The result should be all the records, exact and complete, without a single picture.

Data records:
....
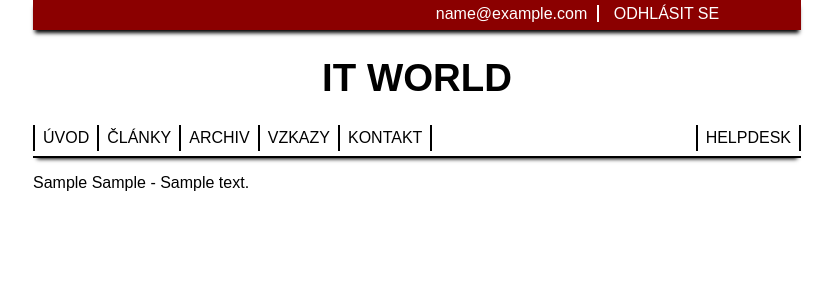
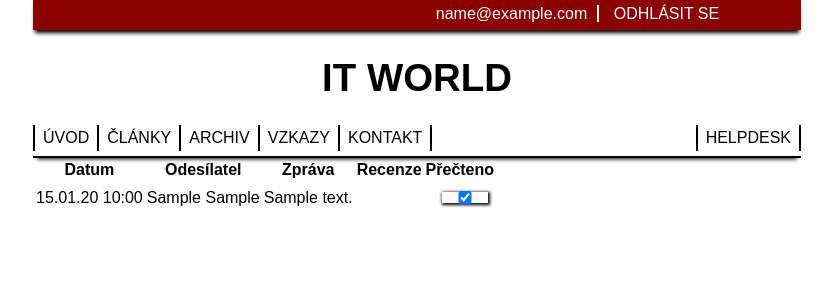
Before and after one commit to Tutislav/Softwarovi-inzenyri-xD, a PHP site: page /messages.php in a window 1280 px wide. Shown: the top 300 px of the page, without its empty margins (223-1056 px from the left). Run offline with PHP 8.4, Linux system fonts and the light colour scheme; the visitor is signed in with stand-in values (Sample User, id 1); tables that the repository leaves empty hold one stand-in row (values such as "Sample post"); data that the repository does not hold is empty; a stand-in replaces the project's code that opens the database connection.

Commit message:
Update messages.php

```diff
--- a/projekt/messages.php
+++ b/projekt/messages.php
@@ -40,24 +40,46 @@
                 <li class="helpdesk"><a href="">HELPDESK</a></li>
             </ul>
         </div>
-        <div>
+        <table>
+            <tr>
+                <th>Datum</th>
+                <th>Odesílatel</th>
+                <th>Zpráva</th>
+                <th>Recenze</th>
+                <th>Přečteno</th>
+            </tr>
             <?php
                 require("backend/connect.php");
-                $sql = "SELECT jmeno, prijmeni, vzkaz_text FROM uzivatel JOIN vzkazy ON uzivatel.id_uzivatele=vzkazy.id_odesilatele WHERE id_prijemce='$user_id';";
+                $sql = "SELECT datum_odeslani, jmeno, prijmeni, vzkaz_text, id_prispevku, precteno FROM uzivatel JOIN vzkazy ON uzivatel.id_uzivatele=vzkazy.id_odesilatele NATURAL JOIN recenze WHERE id_prijemce='$user_id';";
                 $result = $conn->query($sql);
                 $conn->close();
                 if ($result->num_rows > 0) {
                     while ($row = $result->fetch_assoc()) {
+                        $date = date("d.m.y h:i", strtotime($row["datum_odeslani"]));
                         $sender_name = $row["jmeno"] . " " . $row["prijmeni"];
                         $message_text = $row["vzkaz_text"];
-                        echo("<p>" . $sender_name ." - " . $message_text . "</p>");
+                        if (!empty($row["id_recenze"])) {
+                            $review = "<button onlick='location.href=clanek.php?id=" . $row["id_prispevku"] . "#recenze'>Recenze</button>";
+                        }
+                        else {
+                            $review = "";
+                        }
+                        if ($row["precteno"]) {
+                            $read = "<input type='checkbox' name='read' id='read' checked>";
+                        }
+                        else {
+                            $read = "<input type='checkbox' name='read' id='read'>";
+                        }
+                        echo("<tr>");
+                        echo("<td>" . $date . "</td><td>" . $sender_name ."</td><td>" . $message_text . "</td><td>" . $review . "</td><td>" . $read . "</td>");
+                        echo("</tr>");
                     }
                 }
                 else {
-                    echo("Žádné vzkazy");
+                    echo("<p>Žádné vzkazy</p>");
                 }
             ?>
-        </div>
+        </table>
     </div>
 </body>
 </html>
```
....
Output for this task:
Before and after one commit to Tutislav/Softwarovi-inzenyri-xD, a PHP site: page /messages.php in a window 1280 px wide. Shown: the top 300 px of the page, without its empty margins (223-1056 px from the left). Run offline with PHP 8.4, Linux system fonts and the light colour scheme; the visitor is signed in with stand-in values (Sample User, id 1); tables that the repository leaves empty hold one stand-in row (values such as "Sample post"); data that the repository does not hold is empty; a stand-in replaces the project's code that opens the database connection.

Commit message:
Update messages.php

```diff
--- a/projekt/messages.php
+++ b/projekt/messages.php
@@ -40,24 +40,46 @@
                 <li class="helpdesk"><a href="">HELPDESK</a></li>
             </ul>
         </div>
-        <div>
+        <table>
+            <tr>
+                <th>Datum</th>
+                <th>Odesílatel</th>
+                <th>Zpráva</th>
+                <th>Recenze</th>
+                <th>Přečteno</th>
+            </tr>
             <?php
                 require("backend/connect.php");
-                $sql = "SELECT jmeno, prijmeni, vzkaz_text FROM uzivatel JOIN vzkazy ON uzivatel.id_uzivatele=vzkazy.id_odesilatele WHERE id_prijemce='$user_id';";
+                $sql = "SELECT datum_odeslani, jmeno, prijmeni, vzkaz_text, id_prispevku, precteno FROM uzivatel JOIN vzkazy ON uzivatel.id_uzivatele=vzkazy.id_odesilatele NATURAL JOIN recenze WHERE id_prijemce='$user_id';";
                 $result = $conn->query($sql);
                 $conn->close();
                 if ($result->num_rows > 0) {
                     while ($row = $result->fetch_assoc()) {
+                        $date = date("d.m.y h:i", strtotime($row["datum_odeslani"]));
                         $sender_name = $row["jmeno"] . " " . $row["prijmeni"];
                         $message_text = $row["vzkaz_text"];
-                        echo("<p>" . $sender_name ." - " . $message_text . "</p>");
+                        if (!empty($row["id_recenze"])) {
+                            $review = "<button onlick='location.href=clanek.php?id=" . $row["id_prispevku"] . "#recenze'>Recenze</button>";
+                        }
+                        else {
+                            $review = "";
+                        }
+                        if ($row["precteno"]) {
+                            $read = "<input type='checkbox' name='read' id='read' checked>";
+                        }
+                        else {
+                            $read = "<input type='checkbox' name='read' id='read'>";
+                        }
+                        echo("<tr>");
+                        echo("<td>" . $date . "</td><td>" . $sender_name ."</td><td>" . $message_text . "</td><td>" . $review . "</td><td>" . $read . "</td>");
+                        echo("</tr>");
                     }
                 }
                 else {
-                    echo("Žádné vzkazy");
+                    echo("<p>Žádné vzkazy</p>");
                 }
             ?>
-        </div>
+        </table>
     </div>
 </body>
 </html>
```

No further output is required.